Artemis I launch is still on: where and when to watch it

“Nothing will stop us” from launching Artemis I, says NASA, and you can watch the ignition completely live. Follow the lunar mission launch schedule.

NASA’s Artemis I mission is set for liftoff tonight from Pad 39B at the agency’s Kennedy Space Center in Florida after numerous obstacles that culminated in failed attempts. The agency said that during the early morning hours of Nov. 16, “nothing would prevent them from reaching” the successful launch, scheduled months ago, and has released an itinerary that includes lectures and a live broadcast of the launch in both English and Spanish.

The SLS rocket has already begun loading boosters

The agency reported that during the afternoon of November 15, at exactly 15:22, the Artemis launch director, Charlie Blackwell-Thompson, issued a green light and a ‘go,’ to continue with the stipulated itinerary. This means that the Space Launch System has officially begun loading boosters.


Tank storage begins with the cooling of the liquid oxygen and liquid hydrogen transfer lines of the central stage, the same stage that in the past has caused problems for technicians due to leaks in the tankage. So far there have been no problems and if the situation continues in this way, NASA will continue with the itinerary.

How to watch the Artemis I launch
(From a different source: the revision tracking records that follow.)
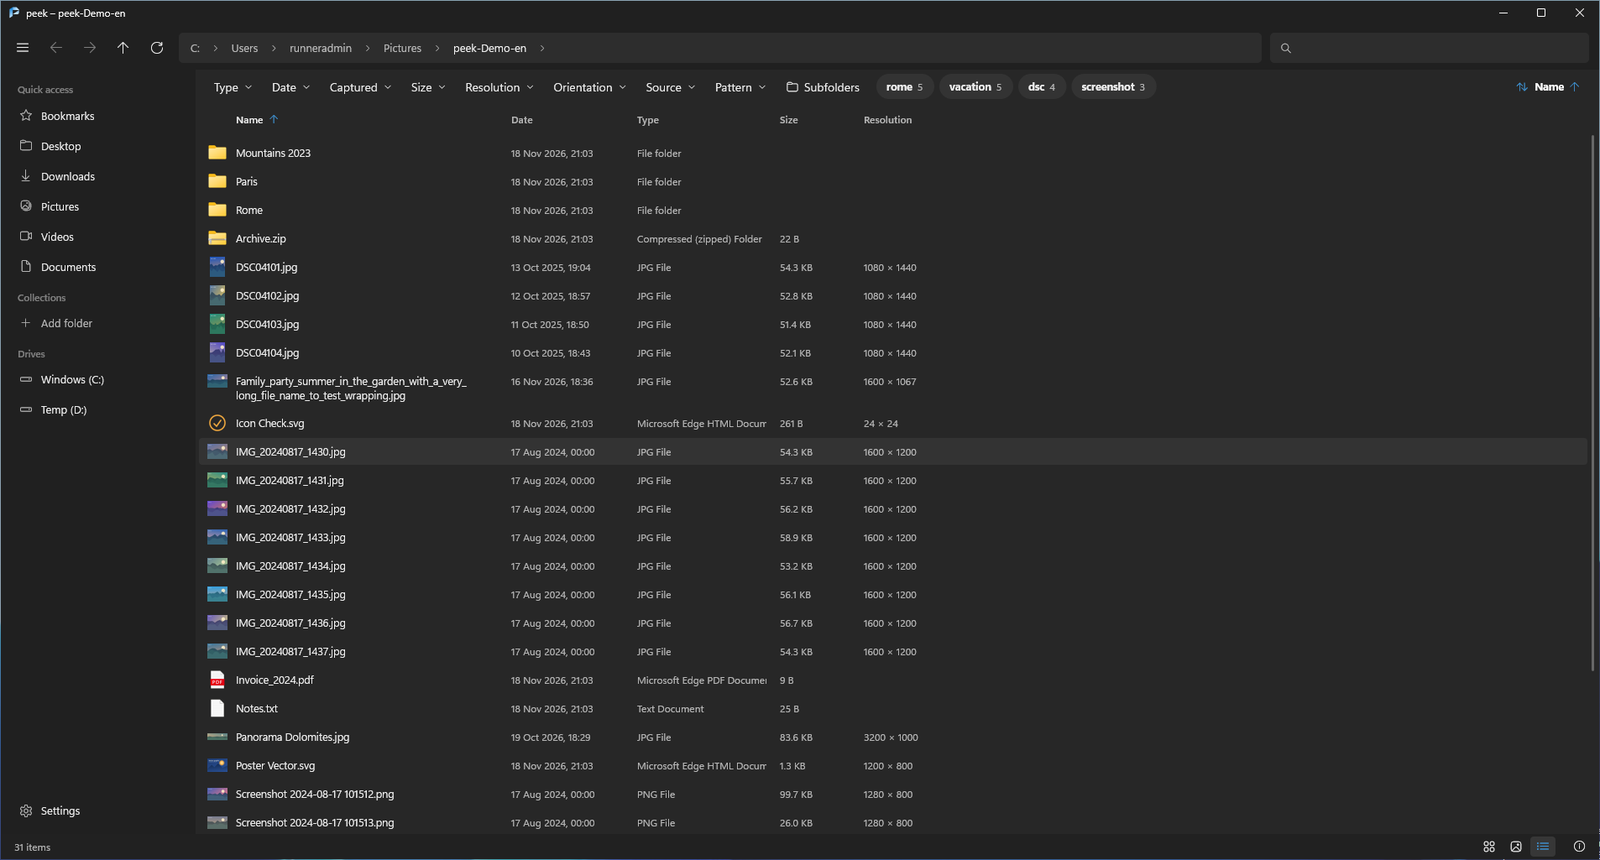
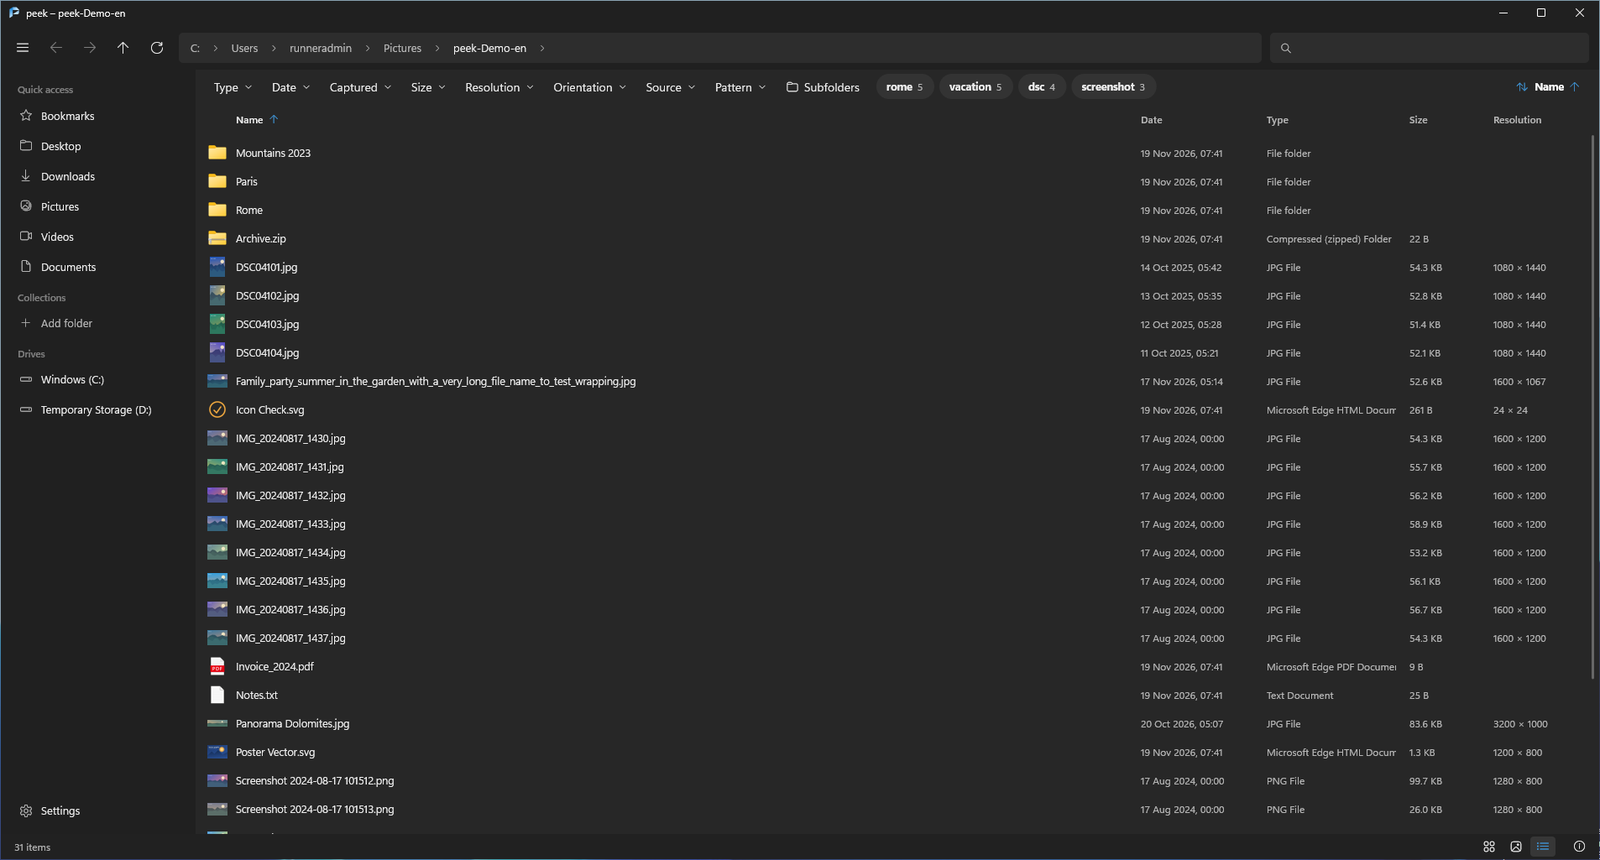
Doku zu 1.6.1: Bild der Detailansicht, Release-Notes

diff --git a/docs/release-notes/v1.6.1.md b/docs/release-notes/v1.6.1.md
@@ -1,0 +1,35 @@
+A fast, portable media viewer for Windows 11 (x64) – no installation, no admin rights, no network features.
+
+*Deutsch: siehe unten.*
+
+## Download and start
+
+1. Download `peek.exe` (or the ZIP file) and put it in any folder, e.g. on a USB stick.
+2. Start it. The file is not signed, so Windows SmartScreen shows a notice on first start: **More info → Run anyway**.
+3. Portable mode: put an empty file `peek.portable` next to `peek.exe` – index and settings (encrypted) then stay in the folder `peek-data` next to it.
+
+## New in v1.6.1
+
+- **Open with peek:** opening an image with peek (e.g. **Open with** in Explorer) now shows it directly in the image viewer. **Esc** or the close button leads to the folder in peek, with the image selected
+- **Details view:** the name column fills the window; date, type, size and resolution stay at the right edge. Change their width at their left edge
+- **Details view:** dragging on a row next to the icon and name starts a selection rectangle (dragging the name still drags the files)
+- In Explorer (e.g. **Open with**), peek is now listed simply as “peek”. Windows may keep showing the old name for a while, as it caches app names
+
+## Files
+
+| File | Contents |
+| --- | --- |
+| `peek.exe` | the app (a single file, no further dependencies) |
+| `peek-v1.6.1-x64.zip` | `peek.exe`, README (English and German), licenses and `THIRD-PARTY.txt` |
+| `peek.exe.sha256` | SHA-256 checksum |
+| `THIRD-PARTY.txt` | license notices of the bundled libraries |
+
+---
+
+## Deutsch
+
+**Neu in v1.6.1**
+- **Öffnen mit peek:** Ein Bild, das mit peek geöffnet wird (z. B. über **Öffnen mit** im Explorer), erscheint jetzt direkt im Bildbetrachter. **Esc** oder die Schließen-Schaltfläche führen zum Ordner in peek, das Bild ist markiert
+- **Detailansicht:** Die Namensspalte füllt das Fenster, Datum, Typ, Größe und Auflösung bleiben am rechten Rand. Ihre Breite ändert man an ihrer linken Kante
+- **Detailansicht:** Ziehen auf einer Zeile neben Symbol und Name beginnt ein Auswahlrechteck (Ziehen am Namen zieht weiterhin die Dateien)
+- Im Explorer (z. B. bei **Öffnen mit**) heißt peek jetzt nur noch „peek“. Windows zeigt den alten Namen eventuell noch eine Weile an, weil es App-Namen zwischenspeichert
The broadcast showing the SLS on pad 39B is already active, where you can watch the tanking procedure and the pre-launch phases. However, coverage of the launch will begin at 22:30 EDT on November 15 (21:30 Central Mexico time), which you can watch in the box below.


After the Space Launch System rocket and Orion capsule achieve ignition and launch into space, NASA will hold a press conference on Nov. 16 at 4:00 EDT, with the schedule subject to change. The conference will be addressed by aerospace agency officials:

  • NASA Administrator Bill Nelson
  • Mike Sarafin, Artemis mission director, NASA Headquarters
  • Mike Bolger, program manager, Exploration Ground Systems Program, Kennedy
  • John Honeycutt, director of Space Launch System Program, Marshall
  • Howard Hu, Orion Program Director, NASA Johnson Space Center
  • Emily Nelson, chief flight director, Johnson.

Also at 8:30, the broadcast will again go live to report the first burn of Orion’s outbound trajectory on its way to the Moon. It should be remembered that the SLS rocket carries with it the Orion capsule that will later transport humans to the Moon. At some point during the launch, the SLS will give the last thrust and detach from Orion, so that it will finally follow its trajectory around the Moon.


If all goes according to plan, at 10 a.m. on Wednesday, November 16, NASA will transmit the first images of Earth from the perspective of the Orion space capsule. It should be noted that itinerary schedules are subject to change depending on the success of the launch and the exact time of the launch.

Finally, NASA has a real-time tracking system for the Artemis I mission where you can see the real distance from Earth; for this take a loot at the interactive map on its website.


Story originally published in Spanish in Ecoosfera

Podría interesarte